What you have to do:
Look through the entries that follow and return each line that has the string "menggunakan".

*** Input records ***

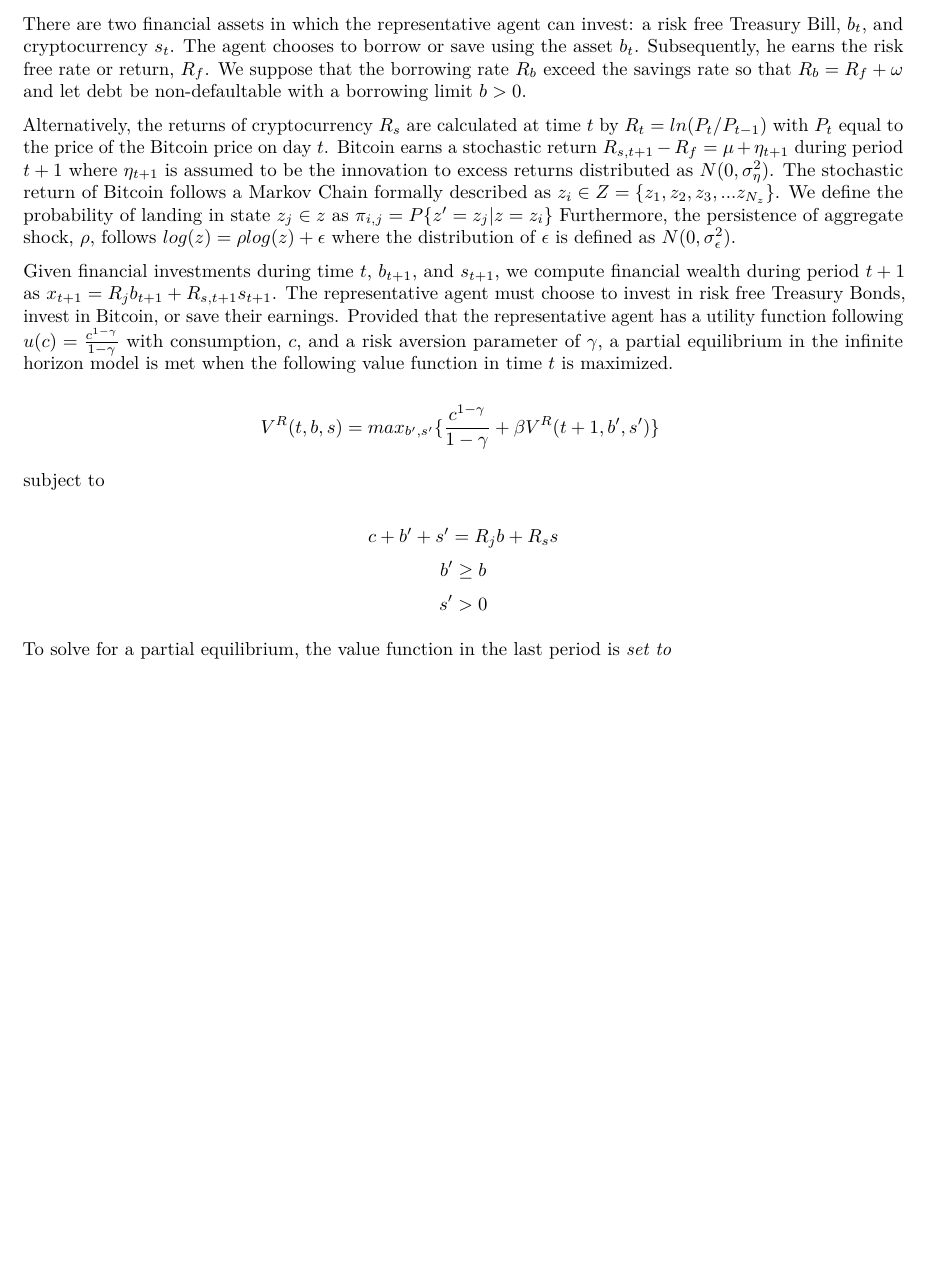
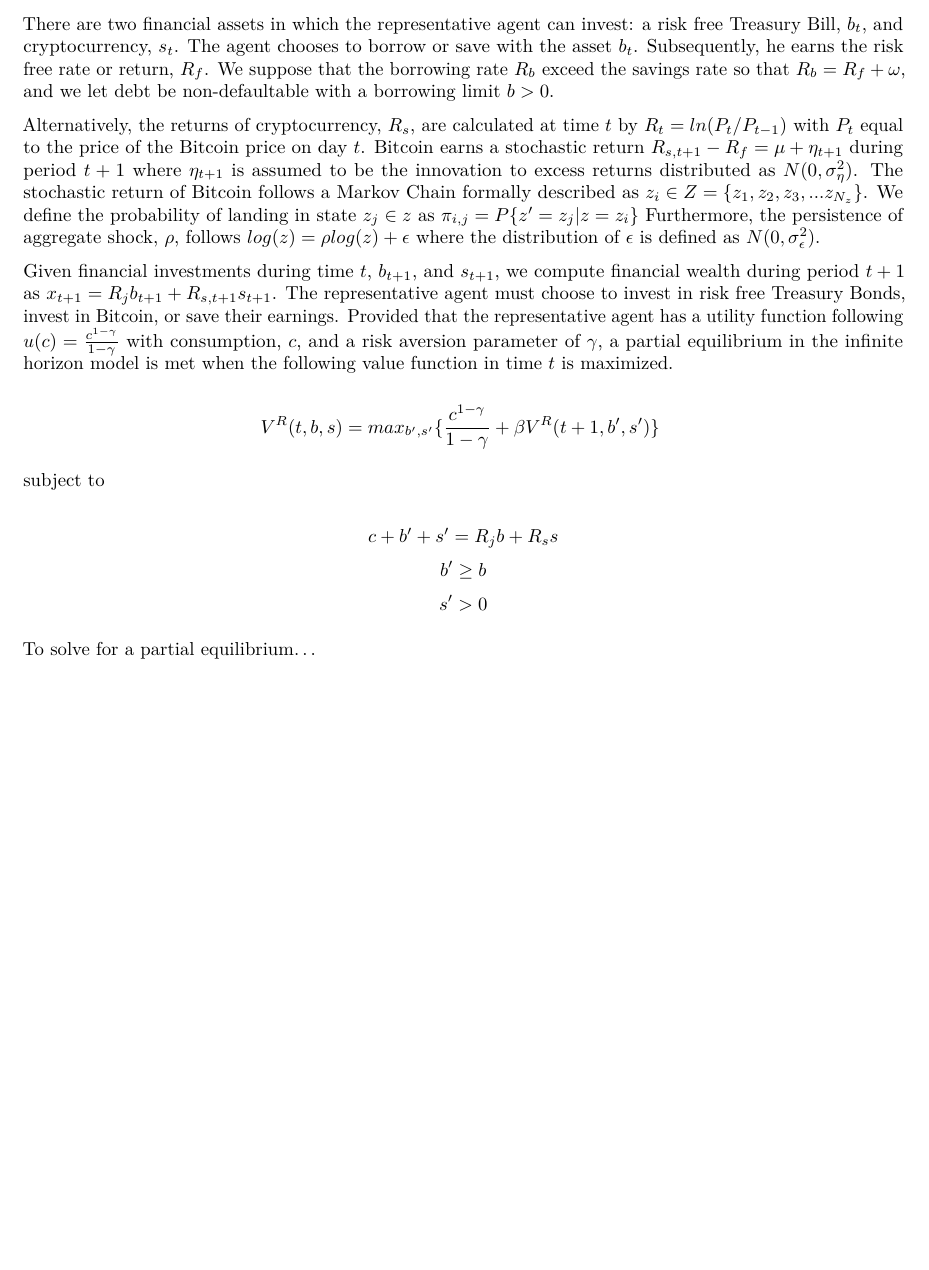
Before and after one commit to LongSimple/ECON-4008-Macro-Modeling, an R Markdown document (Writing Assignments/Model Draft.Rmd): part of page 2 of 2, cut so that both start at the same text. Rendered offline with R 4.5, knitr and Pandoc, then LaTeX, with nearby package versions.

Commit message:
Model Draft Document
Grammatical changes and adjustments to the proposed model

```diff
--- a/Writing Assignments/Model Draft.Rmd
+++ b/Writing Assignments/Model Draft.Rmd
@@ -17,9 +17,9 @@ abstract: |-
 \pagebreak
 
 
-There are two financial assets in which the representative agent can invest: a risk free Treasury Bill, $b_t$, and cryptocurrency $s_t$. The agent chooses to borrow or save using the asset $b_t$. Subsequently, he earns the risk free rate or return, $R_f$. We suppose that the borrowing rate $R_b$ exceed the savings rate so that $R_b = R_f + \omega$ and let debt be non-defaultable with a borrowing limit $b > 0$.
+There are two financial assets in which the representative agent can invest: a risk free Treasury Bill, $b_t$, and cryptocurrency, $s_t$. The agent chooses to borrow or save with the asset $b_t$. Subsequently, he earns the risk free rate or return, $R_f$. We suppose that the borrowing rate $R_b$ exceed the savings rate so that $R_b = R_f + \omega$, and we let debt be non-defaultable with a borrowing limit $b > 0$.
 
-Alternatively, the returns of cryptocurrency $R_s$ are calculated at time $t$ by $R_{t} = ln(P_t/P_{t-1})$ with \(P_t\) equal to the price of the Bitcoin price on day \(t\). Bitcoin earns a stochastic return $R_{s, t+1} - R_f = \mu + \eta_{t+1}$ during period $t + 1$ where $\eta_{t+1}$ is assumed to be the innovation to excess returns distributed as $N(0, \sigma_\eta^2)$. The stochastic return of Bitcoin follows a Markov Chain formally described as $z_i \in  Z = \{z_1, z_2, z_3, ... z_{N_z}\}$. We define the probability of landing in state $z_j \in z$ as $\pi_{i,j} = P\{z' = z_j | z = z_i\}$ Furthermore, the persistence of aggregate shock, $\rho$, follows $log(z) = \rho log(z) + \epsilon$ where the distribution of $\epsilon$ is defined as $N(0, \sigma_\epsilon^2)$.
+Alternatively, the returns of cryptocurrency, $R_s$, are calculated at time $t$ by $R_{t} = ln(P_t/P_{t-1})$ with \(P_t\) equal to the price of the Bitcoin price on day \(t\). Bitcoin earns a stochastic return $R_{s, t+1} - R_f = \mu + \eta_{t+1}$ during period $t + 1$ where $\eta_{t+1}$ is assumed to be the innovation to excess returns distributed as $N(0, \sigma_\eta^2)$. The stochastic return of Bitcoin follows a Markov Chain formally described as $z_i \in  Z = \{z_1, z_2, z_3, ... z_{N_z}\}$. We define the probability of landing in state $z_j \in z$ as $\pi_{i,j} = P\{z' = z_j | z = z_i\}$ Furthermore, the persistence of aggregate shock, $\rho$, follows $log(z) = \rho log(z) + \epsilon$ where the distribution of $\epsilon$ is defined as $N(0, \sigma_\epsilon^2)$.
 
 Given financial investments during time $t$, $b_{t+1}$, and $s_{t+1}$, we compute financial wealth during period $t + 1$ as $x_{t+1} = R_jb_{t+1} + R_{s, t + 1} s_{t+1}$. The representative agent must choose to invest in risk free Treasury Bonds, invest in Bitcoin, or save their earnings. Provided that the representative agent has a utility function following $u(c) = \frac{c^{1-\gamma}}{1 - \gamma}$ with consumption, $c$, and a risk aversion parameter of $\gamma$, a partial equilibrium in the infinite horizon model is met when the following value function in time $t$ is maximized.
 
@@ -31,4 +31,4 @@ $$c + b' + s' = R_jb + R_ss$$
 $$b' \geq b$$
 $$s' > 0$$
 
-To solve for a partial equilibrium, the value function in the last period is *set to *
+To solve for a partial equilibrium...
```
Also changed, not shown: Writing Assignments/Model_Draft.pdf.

***
*** Input records ***

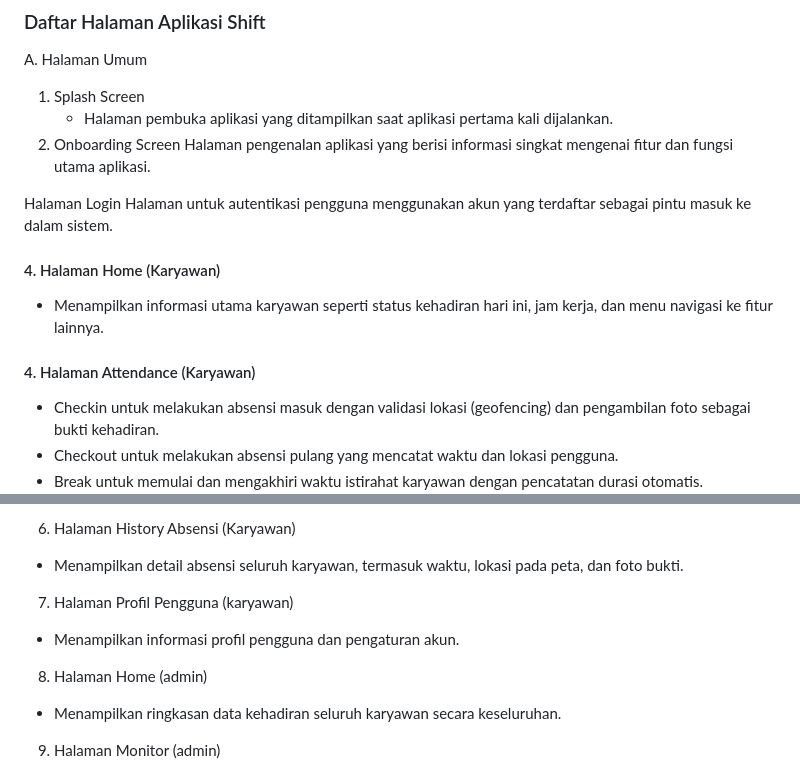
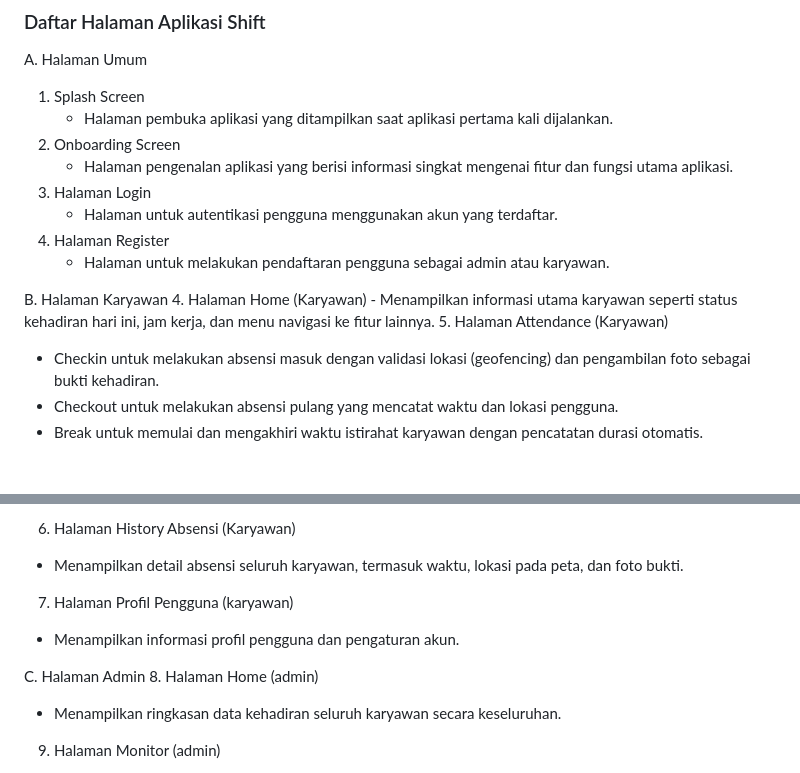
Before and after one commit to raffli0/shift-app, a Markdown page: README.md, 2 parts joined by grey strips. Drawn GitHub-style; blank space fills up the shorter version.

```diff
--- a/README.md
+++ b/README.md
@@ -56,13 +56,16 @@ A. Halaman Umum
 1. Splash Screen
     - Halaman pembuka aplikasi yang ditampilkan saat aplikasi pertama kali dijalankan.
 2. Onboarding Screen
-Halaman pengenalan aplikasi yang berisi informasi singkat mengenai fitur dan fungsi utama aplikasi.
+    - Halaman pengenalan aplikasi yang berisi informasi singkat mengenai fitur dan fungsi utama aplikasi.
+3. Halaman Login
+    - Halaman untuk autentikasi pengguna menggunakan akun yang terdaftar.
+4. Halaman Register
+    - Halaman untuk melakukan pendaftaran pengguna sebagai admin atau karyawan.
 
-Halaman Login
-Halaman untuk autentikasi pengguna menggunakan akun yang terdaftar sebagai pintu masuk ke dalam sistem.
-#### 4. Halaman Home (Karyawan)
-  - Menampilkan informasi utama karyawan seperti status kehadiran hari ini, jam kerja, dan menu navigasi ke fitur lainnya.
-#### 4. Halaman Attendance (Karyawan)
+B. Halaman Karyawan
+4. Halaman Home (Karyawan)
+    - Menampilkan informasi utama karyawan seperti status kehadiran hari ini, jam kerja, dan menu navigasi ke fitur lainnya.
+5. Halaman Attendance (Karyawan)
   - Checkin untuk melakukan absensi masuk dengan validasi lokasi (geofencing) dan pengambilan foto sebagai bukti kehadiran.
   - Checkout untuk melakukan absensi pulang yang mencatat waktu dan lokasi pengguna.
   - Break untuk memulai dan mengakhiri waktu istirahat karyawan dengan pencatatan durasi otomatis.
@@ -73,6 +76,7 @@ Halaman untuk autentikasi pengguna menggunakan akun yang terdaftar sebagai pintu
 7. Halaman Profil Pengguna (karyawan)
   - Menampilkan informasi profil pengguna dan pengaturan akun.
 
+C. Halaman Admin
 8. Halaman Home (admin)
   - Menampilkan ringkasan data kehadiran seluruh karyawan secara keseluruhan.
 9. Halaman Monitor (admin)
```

***

Result for this exercise:
+    - Halaman untuk autentikasi pengguna menggunakan akun yang terdaftar.
-Halaman untuk autentikasi pengguna menggunakan akun yang terdaftar sebagai pintu masuk ke dalam sistem.
@@ -73,6 +76,7 @@ Halaman untuk autentikasi pengguna menggunakan akun yang terdaftar sebagai pintu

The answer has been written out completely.